- **Work item**
This exercise calls for the data below to be retyped exactly, minus any images.

- **Entries provided**

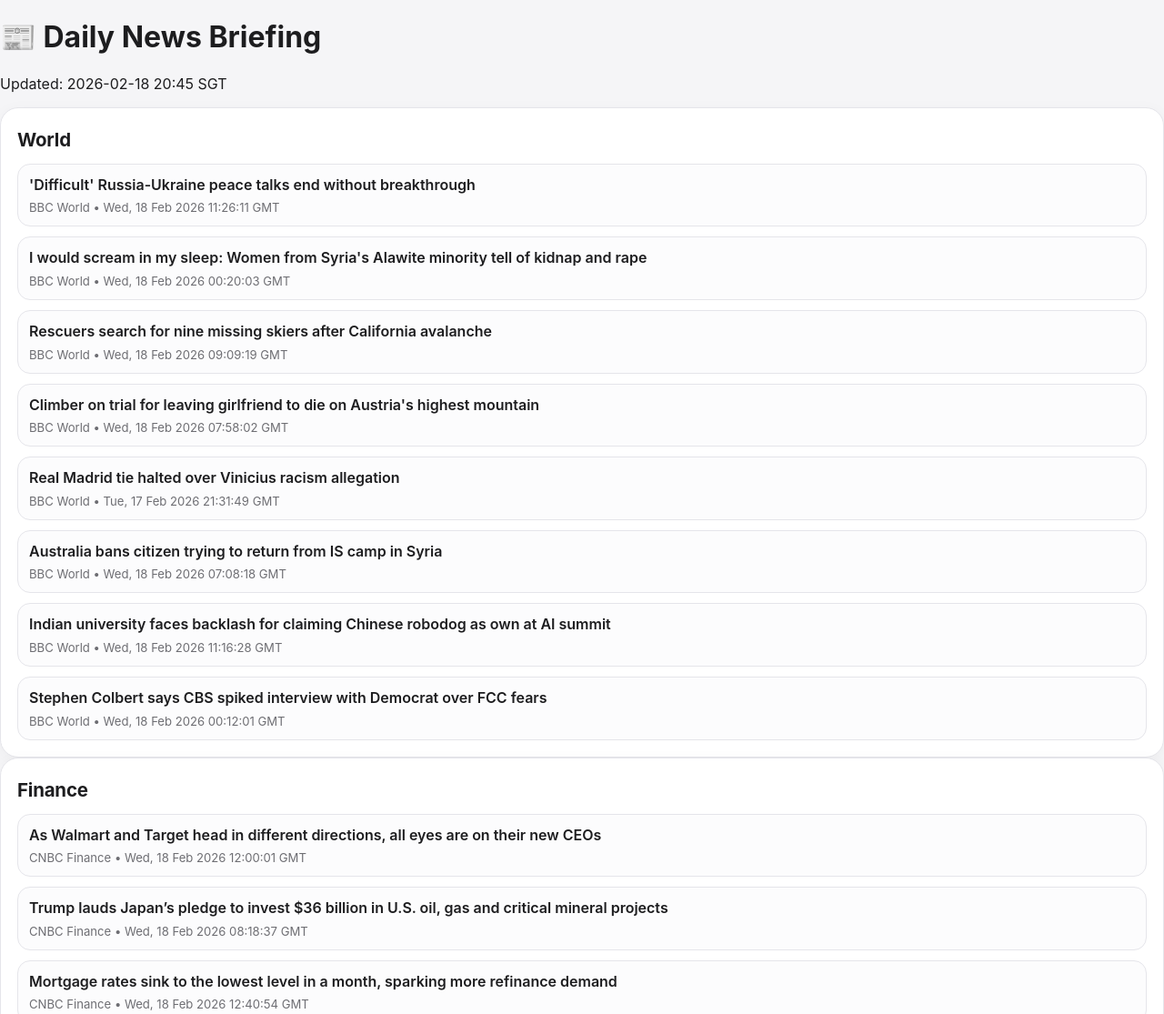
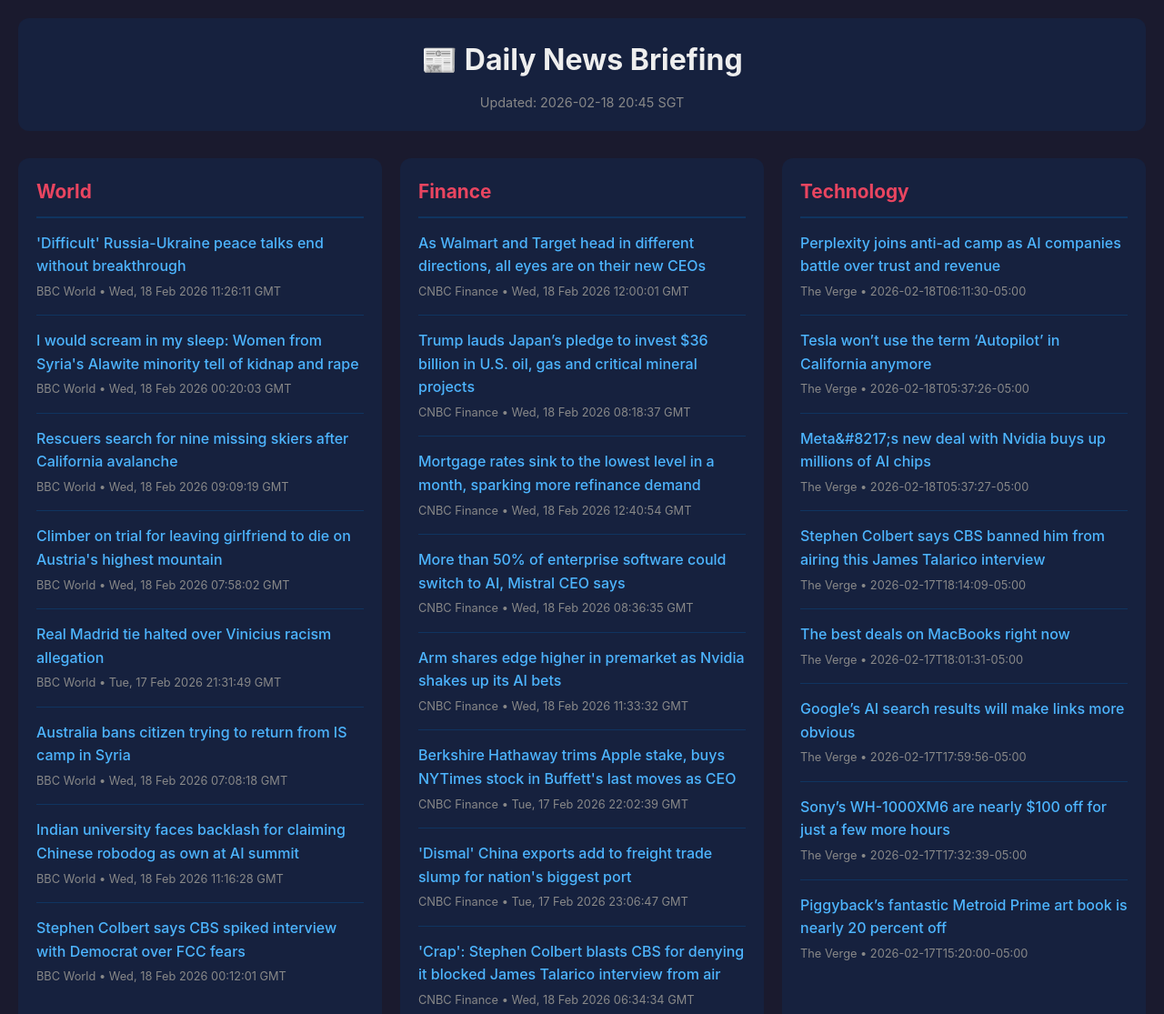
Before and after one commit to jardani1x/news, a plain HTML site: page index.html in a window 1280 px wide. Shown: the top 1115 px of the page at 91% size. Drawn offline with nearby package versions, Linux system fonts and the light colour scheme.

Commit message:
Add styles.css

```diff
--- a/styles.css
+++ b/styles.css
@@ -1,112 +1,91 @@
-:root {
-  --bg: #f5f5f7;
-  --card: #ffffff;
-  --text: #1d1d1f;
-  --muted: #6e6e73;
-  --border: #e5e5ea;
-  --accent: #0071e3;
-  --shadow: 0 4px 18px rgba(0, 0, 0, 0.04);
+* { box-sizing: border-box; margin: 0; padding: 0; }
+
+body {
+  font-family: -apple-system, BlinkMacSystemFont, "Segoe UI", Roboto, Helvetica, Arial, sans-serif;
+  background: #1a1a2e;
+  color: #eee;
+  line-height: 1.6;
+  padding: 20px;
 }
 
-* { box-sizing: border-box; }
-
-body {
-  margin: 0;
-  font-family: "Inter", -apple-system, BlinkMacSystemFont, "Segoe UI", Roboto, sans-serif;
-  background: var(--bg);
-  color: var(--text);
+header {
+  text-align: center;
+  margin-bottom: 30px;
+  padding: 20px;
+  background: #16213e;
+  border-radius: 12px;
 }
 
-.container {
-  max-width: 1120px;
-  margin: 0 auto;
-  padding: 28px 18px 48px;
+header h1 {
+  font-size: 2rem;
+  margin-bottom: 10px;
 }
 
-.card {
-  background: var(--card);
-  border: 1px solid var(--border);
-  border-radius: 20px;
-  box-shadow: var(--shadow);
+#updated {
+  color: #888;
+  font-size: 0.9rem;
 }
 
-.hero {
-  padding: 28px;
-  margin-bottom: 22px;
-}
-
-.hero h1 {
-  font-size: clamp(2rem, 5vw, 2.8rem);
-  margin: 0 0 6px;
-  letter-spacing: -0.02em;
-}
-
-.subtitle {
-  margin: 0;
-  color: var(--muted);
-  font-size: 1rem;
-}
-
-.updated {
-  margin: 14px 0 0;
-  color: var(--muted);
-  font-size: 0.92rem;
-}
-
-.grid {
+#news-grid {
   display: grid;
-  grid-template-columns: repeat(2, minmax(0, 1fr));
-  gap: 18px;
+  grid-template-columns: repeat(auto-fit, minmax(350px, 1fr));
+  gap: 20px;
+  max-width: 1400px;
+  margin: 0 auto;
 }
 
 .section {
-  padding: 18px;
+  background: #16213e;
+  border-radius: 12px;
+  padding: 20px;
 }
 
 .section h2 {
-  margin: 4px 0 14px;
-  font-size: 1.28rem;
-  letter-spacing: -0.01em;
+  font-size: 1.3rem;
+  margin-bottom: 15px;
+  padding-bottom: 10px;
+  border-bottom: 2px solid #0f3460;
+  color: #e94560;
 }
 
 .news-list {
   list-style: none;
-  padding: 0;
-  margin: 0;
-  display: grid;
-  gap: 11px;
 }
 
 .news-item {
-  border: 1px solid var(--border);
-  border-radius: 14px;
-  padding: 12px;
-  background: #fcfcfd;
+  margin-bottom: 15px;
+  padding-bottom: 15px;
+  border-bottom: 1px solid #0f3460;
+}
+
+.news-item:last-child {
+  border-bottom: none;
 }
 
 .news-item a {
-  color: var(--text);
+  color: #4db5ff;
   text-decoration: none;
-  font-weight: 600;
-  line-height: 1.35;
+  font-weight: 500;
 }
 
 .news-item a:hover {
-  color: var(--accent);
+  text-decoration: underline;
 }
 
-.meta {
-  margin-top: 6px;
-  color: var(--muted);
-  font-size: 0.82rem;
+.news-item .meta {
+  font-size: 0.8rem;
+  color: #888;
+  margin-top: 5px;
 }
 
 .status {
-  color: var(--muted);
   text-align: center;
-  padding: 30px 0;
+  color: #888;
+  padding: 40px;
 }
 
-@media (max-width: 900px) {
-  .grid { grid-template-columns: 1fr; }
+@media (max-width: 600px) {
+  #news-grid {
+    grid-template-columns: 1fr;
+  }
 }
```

- **Expected output**
Before and after one commit to jardani1x/news, a plain HTML site: page index.html in a window 1280 px wide. Shown: the top 1115 px of the page at 91% size. Drawn offline with nearby package versions, Linux system fonts and the light colour scheme.

Commit message:
Add styles.css

```diff
--- a/styles.css
+++ b/styles.css
@@ -1,112 +1,91 @@
-:root {
-  --bg: #f5f5f7;
-  --card: #ffffff;
-  --text: #1d1d1f;
-  --muted: #6e6e73;
-  --border: #e5e5ea;
-  --accent: #0071e3;
-  --shadow: 0 4px 18px rgba(0, 0, 0, 0.04);
+* { box-sizing: border-box; margin: 0; padding: 0; }
+
+body {
+  font-family: -apple-system, BlinkMacSystemFont, "Segoe UI", Roboto, Helvetica, Arial, sans-serif;
+  background: #1a1a2e;
+  color: #eee;
+  line-height: 1.6;
+  padding: 20px;
 }
 
-* { box-sizing: border-box; }
-
-body {
-  margin: 0;
-  font-family: "Inter", -apple-system, BlinkMacSystemFont, "Segoe UI", Roboto, sans-serif;
-  background: var(--bg);
-  color: var(--text);
+header {
+  text-align: center;
+  margin-bottom: 30px;
+  padding: 20px;
+  background: #16213e;
+  border-radius: 12px;
 }
 
-.container {
-  max-width: 1120px;
-  margin: 0 auto;
-  padding: 28px 18px 48px;
+header h1 {
+  font-size: 2rem;
+  margin-bottom: 10px;
 }
 
-.card {
-  background: var(--card);
-  border: 1px solid var(--border);
-  border-radius: 20px;
-  box-shadow: var(--shadow);
+#updated {
+  color: #888;
+  font-size: 0.9rem;
 }
 
-.hero {
-  padding: 28px;
-  margin-bottom: 22px;
-}
-
-.hero h1 {
-  font-size: clamp(2rem, 5vw, 2.8rem);
-  margin: 0 0 6px;
-  letter-spacing: -0.02em;
-}
-
-.subtitle {
-  margin: 0;
-  color: var(--muted);
-  font-size: 1rem;
-}
-
-.updated {
-  margin: 14px 0 0;
-  color: var(--muted);
-  font-size: 0.92rem;
-}
-
-.grid {
+#news-grid {
   display: grid;
-  grid-template-columns: repeat(2, minmax(0, 1fr));
-  gap: 18px;
+  grid-template-columns: repeat(auto-fit, minmax(350px, 1fr));
+  gap: 20px;
+  max-width: 1400px;
+  margin: 0 auto;
 }
 
 .section {
-  padding: 18px;
+  background: #16213e;
+  border-radius: 12px;
+  padding: 20px;
 }
 
 .section h2 {
-  margin: 4px 0 14px;
-  font-size: 1.28rem;
-  letter-spacing: -0.01em;
+  font-size: 1.3rem;
+  margin-bottom: 15px;
+  padding-bottom: 10px;
+  border-bottom: 2px solid #0f3460;
+  color: #e94560;
 }
 
 .news-list {
   list-style: none;
-  padding: 0;
-  margin: 0;
-  display: grid;
-  gap: 11px;
 }
 
 .news-item {
-  border: 1px solid var(--border);
-  border-radius: 14px;
-  padding: 12px;
-  background: #fcfcfd;
+  margin-bottom: 15px;
+  padding-bottom: 15px;
+  border-bottom: 1px solid #0f3460;
+}
+
+.news-item:last-child {
+  border-bottom: none;
 }
 
 .news-item a {
-  color: var(--text);
+  color: #4db5ff;
   text-decoration: none;
-  font-weight: 600;
-  line-height: 1.35;
+  font-weight: 500;
 }
 
 .news-item a:hover {
-  color: var(--accent);
+  text-decoration: underline;
 }
 
-.meta {
-  margin-top: 6px;
-  color: var(--muted);
-  font-size: 0.82rem;
+.news-item .meta {
+  font-size: 0.8rem;
+  color: #888;
+  margin-top: 5px;
 }
 
 .status {
-  color: var(--muted);
   text-align: center;
-  padding: 30px 0;
+  color: #888;
+  padding: 40px;
 }
 
-@media (max-width: 900px) {
-  .grid { grid-template-columns: 1fr; }
+@media (max-width: 600px) {
+  #news-grid {
+    grid-template-columns: 1fr;
+  }
 }
```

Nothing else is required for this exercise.